A BRACKNELL school is to be paid £26,000 by the council after an “oversight” meant it was out of pocket.

College Town Junior School was forced to take on a new class of students last year after experiencing a surge in its number of pupils.

The school did not receive enough money as it did not qualify for the relevant criteria needed to receive in-year funds.

Rachel Morgan, chief officer for education and learning at Bracknell Forest Council (BFC) said: “The funding policy for significant in-year growth gives more money to schools that see their numbers increase by at least 25 pupils at the start of an academic year, as this is considered a trigger point at which a school is likely to need to open a new class and employ another teacher. 

“In a primary school, there are seven year groups of pupils to count when factoring in the 25 increase, which equates to an average increase of 3.6 per year group. 

“However, in an infant school, there are only three year groups, and a junior school has four, so they have to experience much bigger average increases in pupil numbers by year group - of 8.3 and 6.3 respectively - before they reach the threshold.

“September 2017 was the first time an infant or junior school experienced a large in-year increase in numbers, and this is when it became apparent that the current policy was geared towards primary schools. 

“College Town Junior School needed to open a new class and as the policy did not allow for extra money to be allocated, the report proposed retrospective funding allocations.”

At a meeting of BFC’s Schools Forum on Thursday, June 21, officer Paul Clark suggested the school’s circumstances reflected an “inconsistency in policy”.

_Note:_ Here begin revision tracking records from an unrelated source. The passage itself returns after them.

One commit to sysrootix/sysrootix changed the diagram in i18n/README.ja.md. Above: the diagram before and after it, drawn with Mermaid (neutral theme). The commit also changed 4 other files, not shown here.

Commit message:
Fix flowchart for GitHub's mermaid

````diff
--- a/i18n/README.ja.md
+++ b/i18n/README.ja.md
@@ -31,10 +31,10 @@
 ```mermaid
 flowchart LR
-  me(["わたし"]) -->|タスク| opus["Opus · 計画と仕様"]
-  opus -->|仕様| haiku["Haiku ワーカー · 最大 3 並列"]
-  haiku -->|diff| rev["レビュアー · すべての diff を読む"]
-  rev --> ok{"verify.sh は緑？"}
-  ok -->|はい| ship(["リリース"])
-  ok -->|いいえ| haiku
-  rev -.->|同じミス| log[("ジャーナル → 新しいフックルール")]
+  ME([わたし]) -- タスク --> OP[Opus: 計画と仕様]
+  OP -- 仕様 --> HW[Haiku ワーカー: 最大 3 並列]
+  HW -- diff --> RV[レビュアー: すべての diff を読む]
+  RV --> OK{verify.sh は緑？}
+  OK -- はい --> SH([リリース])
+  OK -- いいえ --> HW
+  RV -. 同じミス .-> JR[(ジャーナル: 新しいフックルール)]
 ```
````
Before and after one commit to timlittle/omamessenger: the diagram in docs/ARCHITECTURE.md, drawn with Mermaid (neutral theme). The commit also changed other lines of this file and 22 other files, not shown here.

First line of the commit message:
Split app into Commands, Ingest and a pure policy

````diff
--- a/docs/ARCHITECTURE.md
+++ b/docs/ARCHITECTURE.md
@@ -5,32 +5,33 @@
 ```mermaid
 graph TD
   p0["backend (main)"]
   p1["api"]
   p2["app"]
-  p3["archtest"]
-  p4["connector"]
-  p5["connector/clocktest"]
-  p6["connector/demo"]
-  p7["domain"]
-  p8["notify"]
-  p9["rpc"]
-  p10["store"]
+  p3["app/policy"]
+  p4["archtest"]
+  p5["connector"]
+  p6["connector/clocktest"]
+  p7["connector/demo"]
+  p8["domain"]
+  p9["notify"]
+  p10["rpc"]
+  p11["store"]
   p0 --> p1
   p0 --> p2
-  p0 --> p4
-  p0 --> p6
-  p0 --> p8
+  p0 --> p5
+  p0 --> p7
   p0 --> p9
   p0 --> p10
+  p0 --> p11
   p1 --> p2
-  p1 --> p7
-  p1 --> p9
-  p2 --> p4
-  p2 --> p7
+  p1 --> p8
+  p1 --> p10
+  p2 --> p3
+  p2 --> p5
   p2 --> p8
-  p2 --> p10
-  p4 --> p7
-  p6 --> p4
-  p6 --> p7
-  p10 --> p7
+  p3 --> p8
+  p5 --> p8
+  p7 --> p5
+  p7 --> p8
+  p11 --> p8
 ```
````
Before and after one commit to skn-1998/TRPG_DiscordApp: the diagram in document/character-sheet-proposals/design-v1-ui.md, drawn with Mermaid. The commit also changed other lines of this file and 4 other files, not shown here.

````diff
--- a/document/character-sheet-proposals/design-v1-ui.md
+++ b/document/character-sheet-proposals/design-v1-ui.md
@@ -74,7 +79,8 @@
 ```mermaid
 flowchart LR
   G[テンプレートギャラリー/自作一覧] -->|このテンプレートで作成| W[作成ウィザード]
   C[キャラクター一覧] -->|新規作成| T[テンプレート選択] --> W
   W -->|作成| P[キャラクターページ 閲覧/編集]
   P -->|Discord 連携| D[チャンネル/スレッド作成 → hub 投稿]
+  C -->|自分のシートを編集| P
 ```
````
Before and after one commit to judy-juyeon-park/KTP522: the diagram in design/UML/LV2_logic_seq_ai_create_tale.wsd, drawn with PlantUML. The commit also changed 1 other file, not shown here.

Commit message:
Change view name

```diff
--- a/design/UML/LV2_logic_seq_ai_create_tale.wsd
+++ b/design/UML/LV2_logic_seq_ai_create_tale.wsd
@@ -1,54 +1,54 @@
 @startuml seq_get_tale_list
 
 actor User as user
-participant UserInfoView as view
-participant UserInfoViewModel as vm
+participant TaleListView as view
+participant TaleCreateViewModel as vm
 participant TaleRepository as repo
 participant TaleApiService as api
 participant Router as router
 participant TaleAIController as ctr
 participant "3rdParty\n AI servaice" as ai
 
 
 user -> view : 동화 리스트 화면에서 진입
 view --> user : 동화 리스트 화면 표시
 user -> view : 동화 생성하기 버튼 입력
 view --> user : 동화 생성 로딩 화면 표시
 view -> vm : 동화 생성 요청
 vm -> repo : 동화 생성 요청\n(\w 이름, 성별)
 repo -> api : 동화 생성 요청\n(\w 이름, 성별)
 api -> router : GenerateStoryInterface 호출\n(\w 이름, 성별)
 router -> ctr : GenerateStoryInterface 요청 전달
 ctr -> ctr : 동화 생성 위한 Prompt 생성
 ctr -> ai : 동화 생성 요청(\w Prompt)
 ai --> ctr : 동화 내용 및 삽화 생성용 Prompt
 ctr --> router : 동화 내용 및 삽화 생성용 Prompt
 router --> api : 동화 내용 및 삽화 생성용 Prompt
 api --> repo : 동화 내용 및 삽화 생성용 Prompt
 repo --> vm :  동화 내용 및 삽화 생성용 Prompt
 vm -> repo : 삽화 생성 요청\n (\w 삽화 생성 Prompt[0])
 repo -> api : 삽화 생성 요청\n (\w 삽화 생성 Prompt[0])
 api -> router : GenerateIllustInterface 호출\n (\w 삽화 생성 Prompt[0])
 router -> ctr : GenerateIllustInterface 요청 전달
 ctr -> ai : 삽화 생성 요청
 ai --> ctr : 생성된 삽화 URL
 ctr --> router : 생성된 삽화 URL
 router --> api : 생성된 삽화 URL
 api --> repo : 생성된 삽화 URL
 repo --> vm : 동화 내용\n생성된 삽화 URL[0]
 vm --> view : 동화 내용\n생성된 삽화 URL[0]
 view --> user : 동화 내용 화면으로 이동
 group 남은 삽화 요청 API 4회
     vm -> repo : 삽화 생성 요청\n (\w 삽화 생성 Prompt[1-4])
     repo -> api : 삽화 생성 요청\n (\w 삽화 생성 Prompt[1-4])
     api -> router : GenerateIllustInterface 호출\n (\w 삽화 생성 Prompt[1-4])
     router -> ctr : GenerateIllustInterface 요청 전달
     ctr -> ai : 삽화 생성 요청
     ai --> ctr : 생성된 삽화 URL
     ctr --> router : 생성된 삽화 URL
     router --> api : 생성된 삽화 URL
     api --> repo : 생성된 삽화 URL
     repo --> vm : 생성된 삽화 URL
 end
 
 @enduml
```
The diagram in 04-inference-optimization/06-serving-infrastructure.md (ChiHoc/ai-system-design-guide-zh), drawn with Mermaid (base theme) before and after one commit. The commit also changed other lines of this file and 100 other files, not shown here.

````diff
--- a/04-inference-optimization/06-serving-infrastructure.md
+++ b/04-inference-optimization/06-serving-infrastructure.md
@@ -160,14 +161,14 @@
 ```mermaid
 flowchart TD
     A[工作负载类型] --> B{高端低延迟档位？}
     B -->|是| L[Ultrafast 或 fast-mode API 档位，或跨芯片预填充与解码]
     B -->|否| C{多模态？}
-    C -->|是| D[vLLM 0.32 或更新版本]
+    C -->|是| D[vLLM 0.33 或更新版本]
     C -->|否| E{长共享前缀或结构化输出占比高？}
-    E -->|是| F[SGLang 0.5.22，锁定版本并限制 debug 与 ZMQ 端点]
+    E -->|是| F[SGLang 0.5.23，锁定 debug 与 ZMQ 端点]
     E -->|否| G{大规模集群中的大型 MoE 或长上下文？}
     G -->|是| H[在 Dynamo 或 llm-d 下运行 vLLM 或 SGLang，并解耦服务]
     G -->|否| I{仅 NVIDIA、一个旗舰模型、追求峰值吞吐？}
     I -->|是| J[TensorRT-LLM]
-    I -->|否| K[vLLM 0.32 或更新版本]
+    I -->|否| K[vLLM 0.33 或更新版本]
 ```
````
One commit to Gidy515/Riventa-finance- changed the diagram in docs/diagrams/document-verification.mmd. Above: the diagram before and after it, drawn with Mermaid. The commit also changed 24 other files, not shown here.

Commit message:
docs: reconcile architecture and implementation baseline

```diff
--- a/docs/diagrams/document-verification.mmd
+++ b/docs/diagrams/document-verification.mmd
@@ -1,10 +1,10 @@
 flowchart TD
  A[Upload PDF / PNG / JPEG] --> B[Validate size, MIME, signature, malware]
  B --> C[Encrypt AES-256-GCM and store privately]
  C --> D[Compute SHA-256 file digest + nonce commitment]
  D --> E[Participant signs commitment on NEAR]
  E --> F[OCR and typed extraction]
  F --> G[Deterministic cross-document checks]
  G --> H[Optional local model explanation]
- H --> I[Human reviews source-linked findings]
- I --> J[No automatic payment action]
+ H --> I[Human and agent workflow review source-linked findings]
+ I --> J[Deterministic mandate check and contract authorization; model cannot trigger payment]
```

However, councillor Gareth Barnard warned this action could set a precedent for future retrospective payment requests at a meeting of headteachers and governors in June.